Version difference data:
--------

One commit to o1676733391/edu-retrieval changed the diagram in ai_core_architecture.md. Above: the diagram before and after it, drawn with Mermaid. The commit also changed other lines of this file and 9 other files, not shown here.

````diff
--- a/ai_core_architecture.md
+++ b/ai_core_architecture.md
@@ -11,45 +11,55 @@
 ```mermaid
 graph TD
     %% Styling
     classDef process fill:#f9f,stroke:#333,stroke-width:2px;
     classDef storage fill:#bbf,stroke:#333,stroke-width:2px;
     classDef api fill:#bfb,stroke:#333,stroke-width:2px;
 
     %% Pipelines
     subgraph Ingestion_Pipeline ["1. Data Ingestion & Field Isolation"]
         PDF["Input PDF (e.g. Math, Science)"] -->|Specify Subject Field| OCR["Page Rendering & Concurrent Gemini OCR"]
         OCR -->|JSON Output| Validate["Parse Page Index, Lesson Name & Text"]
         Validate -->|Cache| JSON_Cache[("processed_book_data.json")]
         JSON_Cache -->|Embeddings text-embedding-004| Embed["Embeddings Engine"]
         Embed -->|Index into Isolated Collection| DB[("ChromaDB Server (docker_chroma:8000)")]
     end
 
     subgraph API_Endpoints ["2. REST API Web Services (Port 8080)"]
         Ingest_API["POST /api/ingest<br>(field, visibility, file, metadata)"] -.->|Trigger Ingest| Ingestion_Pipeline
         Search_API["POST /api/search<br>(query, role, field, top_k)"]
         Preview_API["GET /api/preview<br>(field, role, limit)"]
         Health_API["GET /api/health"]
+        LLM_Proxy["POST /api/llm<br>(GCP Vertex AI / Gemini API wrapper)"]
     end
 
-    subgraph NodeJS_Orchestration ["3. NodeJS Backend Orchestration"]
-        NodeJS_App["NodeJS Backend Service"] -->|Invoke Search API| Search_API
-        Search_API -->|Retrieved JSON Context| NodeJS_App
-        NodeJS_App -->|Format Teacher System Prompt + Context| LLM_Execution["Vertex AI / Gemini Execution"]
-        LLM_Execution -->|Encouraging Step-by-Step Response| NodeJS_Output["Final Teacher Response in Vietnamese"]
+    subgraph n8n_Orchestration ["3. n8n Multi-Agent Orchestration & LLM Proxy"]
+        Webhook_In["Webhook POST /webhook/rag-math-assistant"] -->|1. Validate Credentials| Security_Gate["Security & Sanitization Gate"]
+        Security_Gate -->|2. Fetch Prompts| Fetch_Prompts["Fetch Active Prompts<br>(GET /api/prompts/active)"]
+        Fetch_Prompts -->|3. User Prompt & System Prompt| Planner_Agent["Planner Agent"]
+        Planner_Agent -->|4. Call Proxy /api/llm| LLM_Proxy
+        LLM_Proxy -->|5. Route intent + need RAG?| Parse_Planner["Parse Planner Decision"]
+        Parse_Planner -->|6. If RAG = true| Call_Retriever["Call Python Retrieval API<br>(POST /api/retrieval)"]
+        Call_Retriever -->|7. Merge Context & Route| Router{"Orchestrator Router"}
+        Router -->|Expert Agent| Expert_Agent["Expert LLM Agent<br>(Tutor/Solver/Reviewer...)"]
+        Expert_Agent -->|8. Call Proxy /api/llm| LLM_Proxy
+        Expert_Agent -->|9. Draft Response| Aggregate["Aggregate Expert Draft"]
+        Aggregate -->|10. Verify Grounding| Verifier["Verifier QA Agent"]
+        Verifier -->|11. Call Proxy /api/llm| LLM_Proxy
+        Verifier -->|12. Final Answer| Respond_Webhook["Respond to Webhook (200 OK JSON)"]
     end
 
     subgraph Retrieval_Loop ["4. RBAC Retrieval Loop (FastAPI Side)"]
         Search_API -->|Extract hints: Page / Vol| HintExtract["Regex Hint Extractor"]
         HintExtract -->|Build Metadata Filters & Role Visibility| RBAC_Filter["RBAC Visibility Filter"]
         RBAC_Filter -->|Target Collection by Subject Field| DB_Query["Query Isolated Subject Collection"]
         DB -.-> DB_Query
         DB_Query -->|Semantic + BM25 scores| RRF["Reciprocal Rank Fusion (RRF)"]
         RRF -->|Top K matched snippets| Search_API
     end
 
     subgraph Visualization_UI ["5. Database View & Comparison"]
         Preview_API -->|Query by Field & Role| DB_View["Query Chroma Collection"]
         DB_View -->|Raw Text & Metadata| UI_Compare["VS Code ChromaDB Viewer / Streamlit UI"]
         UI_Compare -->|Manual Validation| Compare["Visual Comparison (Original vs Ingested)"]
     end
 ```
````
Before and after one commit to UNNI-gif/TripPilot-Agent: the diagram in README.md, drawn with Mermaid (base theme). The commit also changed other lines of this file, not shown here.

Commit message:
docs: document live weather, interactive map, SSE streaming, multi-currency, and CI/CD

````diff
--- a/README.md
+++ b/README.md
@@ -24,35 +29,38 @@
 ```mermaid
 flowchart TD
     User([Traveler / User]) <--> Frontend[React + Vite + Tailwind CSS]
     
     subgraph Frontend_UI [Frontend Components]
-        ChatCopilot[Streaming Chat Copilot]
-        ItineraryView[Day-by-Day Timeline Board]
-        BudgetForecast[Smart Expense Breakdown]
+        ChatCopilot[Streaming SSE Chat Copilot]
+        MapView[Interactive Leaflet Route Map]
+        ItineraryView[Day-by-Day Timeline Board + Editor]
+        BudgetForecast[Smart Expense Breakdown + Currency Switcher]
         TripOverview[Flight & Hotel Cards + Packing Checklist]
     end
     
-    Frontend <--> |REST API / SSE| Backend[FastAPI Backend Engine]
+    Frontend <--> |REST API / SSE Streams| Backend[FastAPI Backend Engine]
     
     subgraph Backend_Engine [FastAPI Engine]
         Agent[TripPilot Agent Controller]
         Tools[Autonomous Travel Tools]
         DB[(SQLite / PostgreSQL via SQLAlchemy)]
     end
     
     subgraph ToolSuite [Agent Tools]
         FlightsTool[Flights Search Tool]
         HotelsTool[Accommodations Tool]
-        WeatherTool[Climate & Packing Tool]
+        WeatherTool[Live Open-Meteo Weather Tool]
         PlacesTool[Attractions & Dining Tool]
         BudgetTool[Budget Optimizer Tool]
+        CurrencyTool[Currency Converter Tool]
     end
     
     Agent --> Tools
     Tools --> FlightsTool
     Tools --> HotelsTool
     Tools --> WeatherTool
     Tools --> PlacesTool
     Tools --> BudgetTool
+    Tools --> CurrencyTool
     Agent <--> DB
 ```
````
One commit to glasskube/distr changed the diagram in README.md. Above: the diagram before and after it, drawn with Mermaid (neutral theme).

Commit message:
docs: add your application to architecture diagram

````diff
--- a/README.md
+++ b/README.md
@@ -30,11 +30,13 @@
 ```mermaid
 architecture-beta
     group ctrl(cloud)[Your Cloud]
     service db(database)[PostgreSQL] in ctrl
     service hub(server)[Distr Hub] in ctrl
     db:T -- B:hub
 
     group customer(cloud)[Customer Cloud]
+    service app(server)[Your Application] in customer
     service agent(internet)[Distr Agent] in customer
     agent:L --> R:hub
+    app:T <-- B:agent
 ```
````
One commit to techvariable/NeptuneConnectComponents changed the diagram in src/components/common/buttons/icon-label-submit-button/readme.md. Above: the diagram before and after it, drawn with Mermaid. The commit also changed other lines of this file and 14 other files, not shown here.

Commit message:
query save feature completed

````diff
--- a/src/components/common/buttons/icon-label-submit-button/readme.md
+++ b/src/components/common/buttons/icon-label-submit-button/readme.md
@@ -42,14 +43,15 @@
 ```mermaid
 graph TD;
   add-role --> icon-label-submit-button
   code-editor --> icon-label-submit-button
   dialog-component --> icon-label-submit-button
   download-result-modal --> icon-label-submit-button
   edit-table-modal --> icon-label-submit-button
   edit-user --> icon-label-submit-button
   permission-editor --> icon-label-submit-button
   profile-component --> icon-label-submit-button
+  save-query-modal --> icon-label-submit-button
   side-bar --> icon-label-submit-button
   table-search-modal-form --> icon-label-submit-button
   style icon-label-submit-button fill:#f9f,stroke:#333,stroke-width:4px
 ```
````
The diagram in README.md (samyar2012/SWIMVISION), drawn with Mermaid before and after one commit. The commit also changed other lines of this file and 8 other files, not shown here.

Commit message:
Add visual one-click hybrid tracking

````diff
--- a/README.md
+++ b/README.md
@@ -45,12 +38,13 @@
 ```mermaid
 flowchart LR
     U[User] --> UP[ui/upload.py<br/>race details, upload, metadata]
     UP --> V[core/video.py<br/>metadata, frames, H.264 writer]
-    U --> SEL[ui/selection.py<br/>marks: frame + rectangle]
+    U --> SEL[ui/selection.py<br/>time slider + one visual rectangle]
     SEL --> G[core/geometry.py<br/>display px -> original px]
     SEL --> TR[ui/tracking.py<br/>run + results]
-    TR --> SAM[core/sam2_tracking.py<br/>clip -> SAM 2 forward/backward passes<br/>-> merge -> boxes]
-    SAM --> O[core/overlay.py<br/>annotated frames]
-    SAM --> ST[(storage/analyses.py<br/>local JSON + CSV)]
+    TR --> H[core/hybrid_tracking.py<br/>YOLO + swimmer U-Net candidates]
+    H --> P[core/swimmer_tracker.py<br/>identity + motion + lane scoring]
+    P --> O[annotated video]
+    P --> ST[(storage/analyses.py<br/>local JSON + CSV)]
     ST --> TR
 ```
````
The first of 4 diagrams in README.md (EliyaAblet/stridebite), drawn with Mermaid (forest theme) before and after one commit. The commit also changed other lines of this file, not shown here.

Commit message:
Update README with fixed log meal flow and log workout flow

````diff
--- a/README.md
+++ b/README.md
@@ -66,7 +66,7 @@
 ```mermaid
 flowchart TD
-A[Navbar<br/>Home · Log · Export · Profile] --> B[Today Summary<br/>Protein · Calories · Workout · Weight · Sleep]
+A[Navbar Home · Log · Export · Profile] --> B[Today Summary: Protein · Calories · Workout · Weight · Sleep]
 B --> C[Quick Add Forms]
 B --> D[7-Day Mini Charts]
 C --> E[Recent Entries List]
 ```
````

--------

- _Exercise aim_: For every line above that holds the word "Tools", report the whole line.

- _Solution to this exercise_:
         Tools[Autonomous Travel Tools]
     subgraph ToolSuite [Agent Tools]
     Agent --> Tools
     Tools --> FlightsTool
     Tools --> HotelsTool
     Tools --> WeatherTool
     Tools --> PlacesTool
     Tools --> BudgetTool
+    Tools --> CurrencyTool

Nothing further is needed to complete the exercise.